**RECORDED DATA**:
--------------------------------
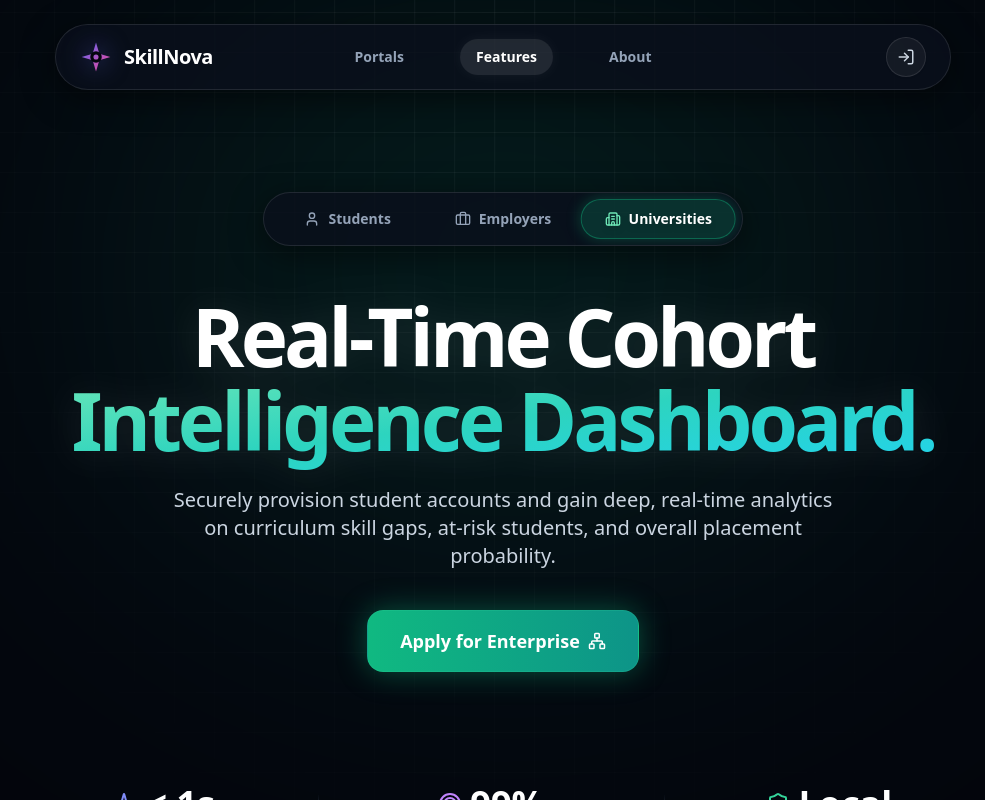
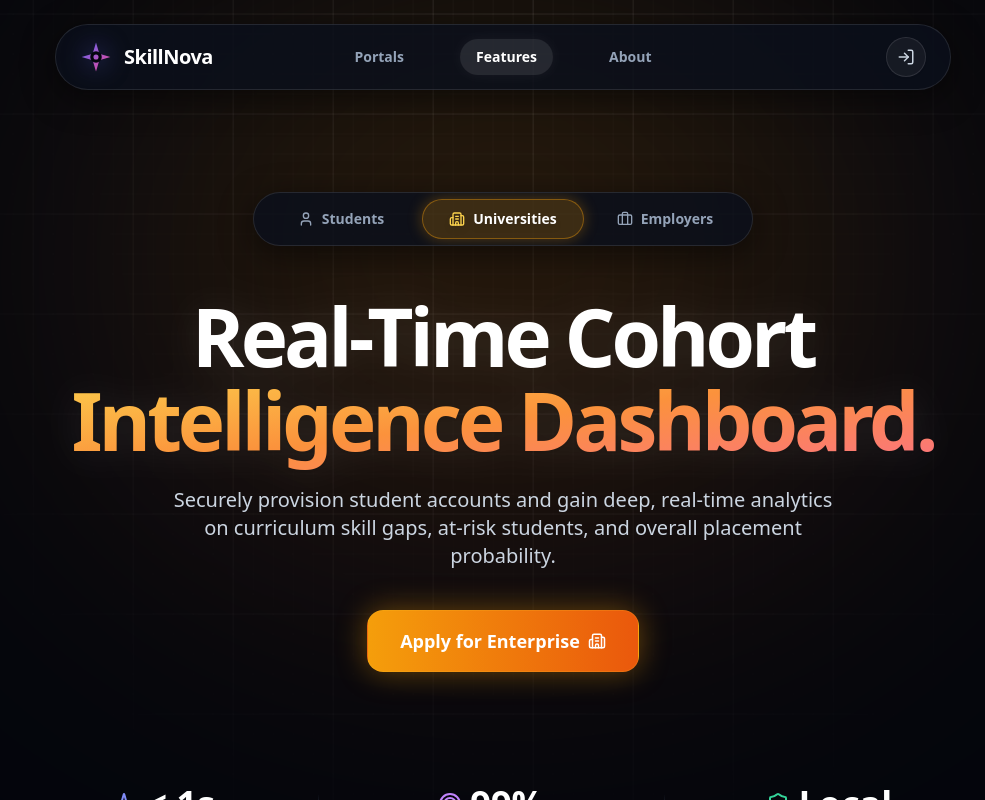
Before and after one commit to ANSH5252/SkillNova, a React (Vite) app: page / in a window 1280 px wide. Both pictures are taken after a click on the button "Universities". Shown: the top 800 px of the page, without its empty margins (137-1122 px from the left). Built offline with nearby package versions, Linux system fonts and the light colour scheme; no server answers.

Commit message:
✨ feat: reorder hero tabs, swap persona colors, and upgrade to dual-layered parallax grid

```diff
--- a/src/LandingPage.jsx
+++ b/src/LandingPage.jsx
@@ -53,29 +53,26 @@ export default function LandingPage() {
     let animationFrameId;
 
     const handleMouseMove = (e) => {
-      // Calculate distance from center of screen
       mousePos.current.x = e.clientX - window.innerWidth / 2;
       mousePos.current.y = e.clientY - window.innerHeight / 2;
     };
 
     const animate = () => {
       if (gridRef.current) {
-        // 1. Continuous infinite movement (diagonally top-right)
         timeOffset.current.x += 0.4;
         timeOffset.current.y -= 0.4;
 
-        // 2. Subtract mouse position to move in the exact OPPOSITE direction
         const bgX = timeOffset.current.x - (mousePos.current.x * 0.08);
         const bgY = timeOffset.current.y - (mousePos.current.y * 0.08);
 
-        // Apply to DOM directly for buttery smoothness
-        gridRef.current.style.backgroundPosition = `${bgX}px ${bgY}px`;
+        // Apply to both layers of the dual grid
+        gridRef.current.style.backgroundPosition = `${bgX}px ${bgY}px, ${bgX}px ${bgY}px, ${bgX}px ${bgY}px, ${bgX}px ${bgY}px`;
       }
       animationFrameId = requestAnimationFrame(animate);
     };
 
     window.addEventListener('mousemove', handleMouseMove);
-    animate(); // Start the loop
+    animate();
 
     return () => {
       window.removeEventListener('mousemove', handleMouseMove);
@@ -96,44 +93,45 @@ export default function LandingPage() {
       link: "/login",
       state: { intendedPath: '/student' }
     },
+    university: {
+      id: 'university',
+      headline: <>Real-Time Cohort <br className="hidden md:block" />Intelligence Dashboard.</>,
+      subhead: "Securely provision student accounts and gain deep, real-time analytics on curriculum skill gaps, at-risk students, and overall placement probability.",
+      gradient: "from-amber-300 via-orange-400 to-rose-400",  // Swapped to Amber
+      glow: "from-amber-500/20 to-orange-600/10",
+      btnText: "Apply for Enterprise",
+      btnIcon: <Building2 size={18} />,
+      btnClass: "bg-gradient-to-r from-amber-500 to-orange-600 hover:from-amber-400 hover:to-orange-500 shadow-[0_0_30px_rgba(245,158,11,0.4)] border border-amber-400/20",
+      link: "/apply",
+      state: null
+    },
     employer: {
       id: 'employer',
       headline: <>Pre-Vetted Technical <br className="hidden md:block" />Talent Pipeline.</>,
       subhead: "Bypass the resume spam. Access a curated dashboard of verified candidates whose technical skills have already been validated against your exact open roles.",
-      gradient: "from-amber-300 via-orange-400 to-rose-400",
-      glow: "from-amber-500/20 to-orange-600/10",
+      gradient: "from-emerald-300 via-teal-400 to-cyan-400", // Swapped to Emerald
+      glow: "from-emerald-600/20 to-teal-600/10",
       btnText: "Enter Talent Hub",
-      btnIcon: <Search size={18} />,
-      btnClass: "bg-gradient-to-r from-amber-500 to-orange-600 hover:from-amber-400 hover:to-orange-500 shadow-[0_0_30px_rgba(245,158,11,0.4)] border border-amber-400/20",
+      btnIcon: <Network size={18} />,
+      btnClass: "bg-gradient-to-r from-emerald-500 to-teal-600 hover:from-emerald-400 hover:to-teal-500 shadow-[0_0_30px_rgba(16,185,129,0.4)] border border-emerald-400/20",
       link: "/login",
       state: { intendedPath: '/employer' }
-    },
-    university: {
-      id: 'university',
-      headline: <>Real-Time Cohort <br className="hidden md:block" />Intelligence Dashboard.</>,
-      subhead: "Securely provision student accounts and gain deep, real-time analytics on curriculum skill gaps, at-risk students, and overall placement probability.",
-      gradient: "from-emerald-300 via-teal-400 to-cyan-400",
-      glow: "from-emerald-600/20 to-teal-600/10",
-      btnText: "Apply for Enterprise",
-      btnIcon: <Network size={18} />,
-      btnClass: "bg-gradient-to-r from-emerald-500 to-teal-600 hover:from-emerald-400 hover:to-teal-500 shadow-[0_0_30px_rgba(16,185,129,0.4)] border border-emerald-400/20",
-      link: "/apply",
-      state: null
     }
   };
 
   const activeContent = heroContent[persona];
 
+  // Updated logic to match the new Student -> University -> Employer order
   const getSliderTranslate = () => {
     if (persona === 'student') return 'translate-x-0';
-    if (persona === 'employer') return 'translate-x-[100%]';
-    if (persona === 'university') return 'translate-x-[200%]';
+    if (persona === 'university') return 'translate-x-[100%]';
+    if (persona === 'employer') return 'translate-x-[200%]';
   };
 
   const getSliderColor = () => {
     if (persona === 'student') return 'bg-indigo-500/20 border-indigo-500/40 shadow-[0_0_15px_rgba(99,102,241,0.3)]';
-    if (persona === 'employer') return 'bg-amber-500/20 border-amber-500/40 shadow-[0_0_15px_rgba(245,158,11,0.3)]';
-    if (persona === 'university') return 'bg-emerald-500/20 border-emerald-500/40 shadow-[0_0_15px_rgba(16,185,129,0.3)]';
+    if (persona === 'university') return 'bg-amber-500/20 border-amber-500/40 shadow-[0_0_15px_rgba(245,158,11,0.3)]';
+    if (persona === 'employer') return 'bg-emerald-500/20 border-emerald-500/40 shadow-[0_0_15px_rgba(16,185,129,0.3)]';
   };
 
   return (
@@ -171,12 +169,15 @@ export default function LandingPage() {
           .delay-nav { animation-delay: 1400ms; }
           .delay-100 { animation-delay: 1500ms; }
 
+          /* UPGRADED DUAL-LAYERED GRID */
           .bg-grid-pattern {
             background-image:
-              linear-gradient(to right, rgba(255,255,255,0.06) 1px, transparent 1px),
-              linear-gradient(to bottom, rgba(255,255,255,0.06) 1px, transparent 1px);
-            background-size: 40px 40px;
-            /* CSS Transitions/Animations removed because requestAnimationFrame handles it natively now */
+              linear-gradient(to right, rgba(255,255,255,0.08) 1px, transparent 1px),
+              linear-gradient(to bottom, rgba(255,255,255,0.08) 1px, transparent 1px),
+              linear-gradient(to right, rgba(255,255,255,0.03) 1px, transparent 1px),
+              linear-gradient(to bottom, rgba(255,255,255,0.03) 1px, transparent 1px);
+            background-size: 100px 100px, 100px 100px, 20px 20px, 20px 20px;
+            transition: background-position 0.1s ease-out;
           }
         `}
       </style>
@@ -241,17 +242,25 @@ export default function LandingPage() {
 
         <div className="max-w-5xl mx-auto text-center relative z-10 w-full animate-fade-in-up delay-100">
 
-          <div className="relative flex items-center p-1.5 bg-[#0a0f1c]/80 backdrop-blur-xl border border-white/10 rounded-full mb-12 mx-auto w-full max-w-[360px] md:max-w-[480px] shadow-[0_8px_32px_rgba(0,0,0,0.5)] overflow-hidden">
+          {/* REORDERED TABS */}
+          <div className="relative flex items-center p-1.5 bg-[#0a0f1c]/80 backdrop-blur-xl border border-white/10 rounded-full mb-12 mx-auto w-full max-w-[360px] md:max-w-[500px] shadow-[0_8px_32px_rgba(0,0,0,0.5)] overflow-hidden">
             <div className={`absolute top-1.5 bottom-1.5 left-1.5 w-[calc(33.333%-4px)] rounded-full border transition-all duration-500 ease-[cubic-bezier(0.25,1,0.5,1)] ${getSliderTranslate()} ${getSliderColor()}`}></div>
+
+            {/* Student Tab */}
             <button onClick={() => setPersona('student')} className={`relative z-10 flex-1 py-2.5 rounded-full text-sm font-bold transition-colors duration-300 flex items-center justify-center gap-2 ${persona === 'student' ? 'text-white drop-shadow-md' : 'text-slate-400 hover:text-slate-200'}`}>
               <User size={16} className={persona === 'student' ? 'text-indigo-300' : ''} /> <span className="hidden sm:inline">Students</span><span className="sm:hidden">Student</span>
             </button>
+
+            {/* University Tab (Now in the middle) */}
+            <button onClick={() => setPersona('university')} className={`relative z-10 flex-1 py-2.5 rounded-full text-sm font-bold transition-colors duration-300 flex items-center justify-center gap-2 ${persona === 'university' ? 'text-white drop-shadow-md' : 'text-slate-400 hover:text-slate-200'}`}>
+              <Building2 size={16} className={persona === 'university' ? 'text-amber-300' : ''} /> <span className="hidden sm:inline">Universities</span><span className="sm:hidden">Uni</span>
+            </button>
+
+            {/* Employer Tab (Now on the right) */}
             <button onClick={() => setPersona('employer')} className={`relative z-10 flex-1 py-2.5 rounded-full text-sm font-bold transition-colors duration-300 flex items-center justify-center gap-2 ${persona === 'employer' ? 'text-white drop-shadow-md' : 'text-slate-400 hover:text-slate-200'}`}>
-              <Briefcase size={16} className={persona === 'employer' ? 'text-amber-300' : ''} /> <span className="hidden sm:inline">Employers</span><span className="sm:hidden">Employer</span>
+              <Briefcase size={16} className={persona === 'employer' ? 'text-emerald-300' : ''} /> <span className="hidden sm:inline">Employers</span><span className="sm:hidden">Employer</span>
             </button>
-            <button onClick={() => setPersona('university')} className={`relative z-10 flex-1 py-2.5 rounded-full text-sm font-bold transition-colors duration-300 flex items-center justify-center gap-2 ${persona === 'university' ? 'text-white drop-shadow-md' : 'text-slate-400 hover:text-slate-200'}`}>
-              <Building2 size={16} className={persona === 'university' ? 'text-emerald-300' : ''} /> <span className="hidden sm:inline">Universities</span><span className="sm:hidden">Uni</span>
-            </button>
+
           </div>
 
           <div key={persona} className="animate-tab-switch min-h-[220px]">
```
--------------------------------
**GOAL OF THE EXERCISE**: Look through the material and copy each line that has "gridRef".

**TASK SOLUTION**:
       if (gridRef.current) {
-        gridRef.current.style.backgroundPosition = `${bgX}px ${bgY}px`;
+        gridRef.current.style.backgroundPosition = `${bgX}px ${bgY}px, ${bgX}px ${bgY}px, ${bgX}px ${bgY}px, ${bgX}px ${bgY}px`;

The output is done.